■ **Work to be completed**: Each record listed below is to be output exactly as written.

■ **Data shown**:
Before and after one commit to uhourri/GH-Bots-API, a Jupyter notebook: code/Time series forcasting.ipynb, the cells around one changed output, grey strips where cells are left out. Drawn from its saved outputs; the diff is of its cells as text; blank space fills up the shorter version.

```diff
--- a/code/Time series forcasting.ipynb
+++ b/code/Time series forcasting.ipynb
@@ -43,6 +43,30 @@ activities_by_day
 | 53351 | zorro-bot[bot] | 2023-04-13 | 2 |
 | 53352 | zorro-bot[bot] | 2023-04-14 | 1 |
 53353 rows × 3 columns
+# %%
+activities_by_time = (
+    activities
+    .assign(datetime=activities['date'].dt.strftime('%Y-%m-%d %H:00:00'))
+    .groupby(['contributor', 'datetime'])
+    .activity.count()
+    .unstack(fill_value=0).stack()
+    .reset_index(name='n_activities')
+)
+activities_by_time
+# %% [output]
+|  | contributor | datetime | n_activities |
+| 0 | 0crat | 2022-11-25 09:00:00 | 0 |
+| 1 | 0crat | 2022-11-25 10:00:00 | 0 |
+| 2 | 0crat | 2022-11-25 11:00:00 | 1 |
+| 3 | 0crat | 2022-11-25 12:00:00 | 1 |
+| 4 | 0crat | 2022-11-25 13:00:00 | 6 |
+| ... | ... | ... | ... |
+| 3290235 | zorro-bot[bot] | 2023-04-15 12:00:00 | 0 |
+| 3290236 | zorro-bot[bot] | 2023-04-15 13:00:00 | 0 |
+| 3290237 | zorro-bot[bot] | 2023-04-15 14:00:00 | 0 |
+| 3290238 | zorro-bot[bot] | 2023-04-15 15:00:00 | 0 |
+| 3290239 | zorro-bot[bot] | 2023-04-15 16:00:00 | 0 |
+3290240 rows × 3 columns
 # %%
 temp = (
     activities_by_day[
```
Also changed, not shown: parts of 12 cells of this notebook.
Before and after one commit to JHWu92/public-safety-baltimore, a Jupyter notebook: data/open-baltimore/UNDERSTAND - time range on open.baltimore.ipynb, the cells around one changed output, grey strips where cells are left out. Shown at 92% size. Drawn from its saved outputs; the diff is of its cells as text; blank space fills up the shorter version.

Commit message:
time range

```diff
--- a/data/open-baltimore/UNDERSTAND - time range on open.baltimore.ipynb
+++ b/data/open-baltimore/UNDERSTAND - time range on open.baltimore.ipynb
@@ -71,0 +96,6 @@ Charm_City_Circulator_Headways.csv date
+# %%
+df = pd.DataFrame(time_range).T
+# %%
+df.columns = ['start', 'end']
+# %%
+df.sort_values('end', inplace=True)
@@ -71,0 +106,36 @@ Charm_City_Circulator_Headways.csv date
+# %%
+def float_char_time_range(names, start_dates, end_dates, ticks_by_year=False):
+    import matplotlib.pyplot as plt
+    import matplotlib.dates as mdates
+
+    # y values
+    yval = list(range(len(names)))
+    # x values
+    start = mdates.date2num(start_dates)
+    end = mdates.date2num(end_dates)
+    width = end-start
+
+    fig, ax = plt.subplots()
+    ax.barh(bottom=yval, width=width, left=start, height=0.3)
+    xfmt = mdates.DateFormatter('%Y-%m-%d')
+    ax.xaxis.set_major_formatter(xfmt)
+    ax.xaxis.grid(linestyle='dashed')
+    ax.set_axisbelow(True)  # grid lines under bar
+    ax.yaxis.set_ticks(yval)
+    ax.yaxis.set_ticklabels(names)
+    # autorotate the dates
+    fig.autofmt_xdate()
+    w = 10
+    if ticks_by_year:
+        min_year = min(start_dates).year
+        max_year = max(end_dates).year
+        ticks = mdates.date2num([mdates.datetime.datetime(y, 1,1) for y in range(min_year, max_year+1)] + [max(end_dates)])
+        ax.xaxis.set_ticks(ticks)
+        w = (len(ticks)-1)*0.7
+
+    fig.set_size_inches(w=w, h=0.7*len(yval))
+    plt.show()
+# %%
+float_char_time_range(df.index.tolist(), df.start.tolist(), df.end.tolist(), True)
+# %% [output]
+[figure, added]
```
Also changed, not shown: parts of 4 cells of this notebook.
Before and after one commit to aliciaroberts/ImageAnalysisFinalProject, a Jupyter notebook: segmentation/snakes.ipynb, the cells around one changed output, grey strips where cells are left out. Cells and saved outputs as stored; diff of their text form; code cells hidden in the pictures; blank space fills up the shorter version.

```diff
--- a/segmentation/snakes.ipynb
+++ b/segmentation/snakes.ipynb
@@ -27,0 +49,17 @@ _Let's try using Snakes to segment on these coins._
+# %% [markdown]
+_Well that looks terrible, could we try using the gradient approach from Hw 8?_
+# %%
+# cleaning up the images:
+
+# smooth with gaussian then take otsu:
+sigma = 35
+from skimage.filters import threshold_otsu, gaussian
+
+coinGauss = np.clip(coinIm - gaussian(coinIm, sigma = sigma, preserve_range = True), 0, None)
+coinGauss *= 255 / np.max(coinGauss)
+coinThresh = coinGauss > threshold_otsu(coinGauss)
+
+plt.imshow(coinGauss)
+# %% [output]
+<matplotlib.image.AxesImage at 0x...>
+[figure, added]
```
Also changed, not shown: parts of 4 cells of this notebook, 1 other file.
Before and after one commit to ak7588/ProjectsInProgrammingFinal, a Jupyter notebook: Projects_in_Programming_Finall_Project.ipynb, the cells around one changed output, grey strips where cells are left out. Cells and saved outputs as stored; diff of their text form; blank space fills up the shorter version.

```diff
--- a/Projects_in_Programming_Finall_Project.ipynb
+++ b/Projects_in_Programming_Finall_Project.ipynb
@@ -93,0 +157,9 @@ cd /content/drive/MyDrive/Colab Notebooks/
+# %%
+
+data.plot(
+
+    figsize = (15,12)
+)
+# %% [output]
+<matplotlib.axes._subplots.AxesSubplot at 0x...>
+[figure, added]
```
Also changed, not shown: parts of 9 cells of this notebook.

■ **Response box**:
Before and after one commit to uhourri/GH-Bots-API, a Jupyter notebook: code/Time series forcasting.ipynb, the cells around one changed output, grey strips where cells are left out. Drawn from its saved outputs; the diff is of its cells as text; blank space fills up the shorter version.

```diff
--- a/code/Time series forcasting.ipynb
+++ b/code/Time series forcasting.ipynb
@@ -43,6 +43,30 @@ activities_by_day
 | 53351 | zorro-bot[bot] | 2023-04-13 | 2 |
 | 53352 | zorro-bot[bot] | 2023-04-14 | 1 |
 53353 rows × 3 columns
+# %%
+activities_by_time = (
+    activities
+    .assign(datetime=activities['date'].dt.strftime('%Y-%m-%d %H:00:00'))
+    .groupby(['contributor', 'datetime'])
+    .activity.count()
+    .unstack(fill_value=0).stack()
+    .reset_index(name='n_activities')
+)
+activities_by_time
+# %% [output]
+|  | contributor | datetime | n_activities |
+| 0 | 0crat | 2022-11-25 09:00:00 | 0 |
+| 1 | 0crat | 2022-11-25 10:00:00 | 0 |
+| 2 | 0crat | 2022-11-25 11:00:00 | 1 |
+| 3 | 0crat | 2022-11-25 12:00:00 | 1 |
+| 4 | 0crat | 2022-11-25 13:00:00 | 6 |
+| ... | ... | ... | ... |
+| 3290235 | zorro-bot[bot] | 2023-04-15 12:00:00 | 0 |
+| 3290236 | zorro-bot[bot] | 2023-04-15 13:00:00 | 0 |
+| 3290237 | zorro-bot[bot] | 2023-04-15 14:00:00 | 0 |
+| 3290238 | zorro-bot[bot] | 2023-04-15 15:00:00 | 0 |
+| 3290239 | zorro-bot[bot] | 2023-04-15 16:00:00 | 0 |
+3290240 rows × 3 columns
 # %%
 temp = (
     activities_by_day[
```
Also changed, not shown: parts of 12 cells of this notebook.
Before and after one commit to JHWu92/public-safety-baltimore, a Jupyter notebook: data/open-baltimore/UNDERSTAND - time range on open.baltimore.ipynb, the cells around one changed output, grey strips where cells are left out. Shown at 92% size. Drawn from its saved outputs; the diff is of its cells as text; blank space fills up the shorter version.

Commit message:
time range

```diff
--- a/data/open-baltimore/UNDERSTAND - time range on open.baltimore.ipynb
+++ b/data/open-baltimore/UNDERSTAND - time range on open.baltimore.ipynb
@@ -71,0 +96,6 @@ Charm_City_Circulator_Headways.csv date
+# %%
+df = pd.DataFrame(time_range).T
+# %%
+df.columns = ['start', 'end']
+# %%
+df.sort_values('end', inplace=True)
@@ -71,0 +106,36 @@ Charm_City_Circulator_Headways.csv date
+# %%
+def float_char_time_range(names, start_dates, end_dates, ticks_by_year=False):
+    import matplotlib.pyplot as plt
+    import matplotlib.dates as mdates
+
+    # y values
+    yval = list(range(len(names)))
+    # x values
+    start = mdates.date2num(start_dates)
+    end = mdates.date2num(end_dates)
+    width = end-start
+
+    fig, ax = plt.subplots()
+    ax.barh(bottom=yval, width=width, left=start, height=0.3)
+    xfmt = mdates.DateFormatter('%Y-%m-%d')
+    ax.xaxis.set_major_formatter(xfmt)
+    ax.xaxis.grid(linestyle='dashed')
+    ax.set_axisbelow(True)  # grid lines under bar
+    ax.yaxis.set_ticks(yval)
+    ax.yaxis.set_ticklabels(names)
+    # autorotate the dates
+    fig.autofmt_xdate()
+    w = 10
+    if ticks_by_year:
+        min_year = min(start_dates).year
+        max_year = max(end_dates).year
+        ticks = mdates.date2num([mdates.datetime.datetime(y, 1,1) for y in range(min_year, max_year+1)] + [max(end_dates)])
+        ax.xaxis.set_ticks(ticks)
+        w = (len(ticks)-1)*0.7
+
+    fig.set_size_inches(w=w, h=0.7*len(yval))
+    plt.show()
+# %%
+float_char_time_range(df.index.tolist(), df.start.tolist(), df.end.tolist(), True)
+# %% [output]
+[figure, added]
```
Also changed, not shown: parts of 4 cells of this notebook.
Before and after one commit to aliciaroberts/ImageAnalysisFinalProject, a Jupyter notebook: segmentation/snakes.ipynb, the cells around one changed output, grey strips where cells are left out. Cells and saved outputs as stored; diff of their text form; code cells hidden in the pictures; blank space fills up the shorter version.

```diff
--- a/segmentation/snakes.ipynb
+++ b/segmentation/snakes.ipynb
@@ -27,0 +49,17 @@ _Let's try using Snakes to segment on these coins._
+# %% [markdown]
+_Well that looks terrible, could we try using the gradient approach from Hw 8?_
+# %%
+# cleaning up the images:
+
+# smooth with gaussian then take otsu:
+sigma = 35
+from skimage.filters import threshold_otsu, gaussian
+
+coinGauss = np.clip(coinIm - gaussian(coinIm, sigma = sigma, preserve_range = True), 0, None)
+coinGauss *= 255 / np.max(coinGauss)
+coinThresh = coinGauss > threshold_otsu(coinGauss)
+
+plt.imshow(coinGauss)
+# %% [output]
+<matplotlib.image.AxesImage at 0x...>
+[figure, added]
```
Also changed, not shown: parts of 4 cells of this notebook, 1 other file.
Before and after one commit to ak7588/ProjectsInProgrammingFinal, a Jupyter notebook: Projects_in_Programming_Finall_Project.ipynb, the cells around one changed output, grey strips where cells are left out. Cells and saved outputs as stored; diff of their text form; blank space fills up the shorter version.

```diff
--- a/Projects_in_Programming_Finall_Project.ipynb
+++ b/Projects_in_Programming_Finall_Project.ipynb
@@ -93,0 +157,9 @@ cd /content/drive/MyDrive/Colab Notebooks/
+# %%
+
+data.plot(
+
+    figsize = (15,12)
+)
+# %% [output]
+<matplotlib.axes._subplots.AxesSubplot at 0x...>
+[figure, added]
```
Also changed, not shown: parts of 9 cells of this notebook.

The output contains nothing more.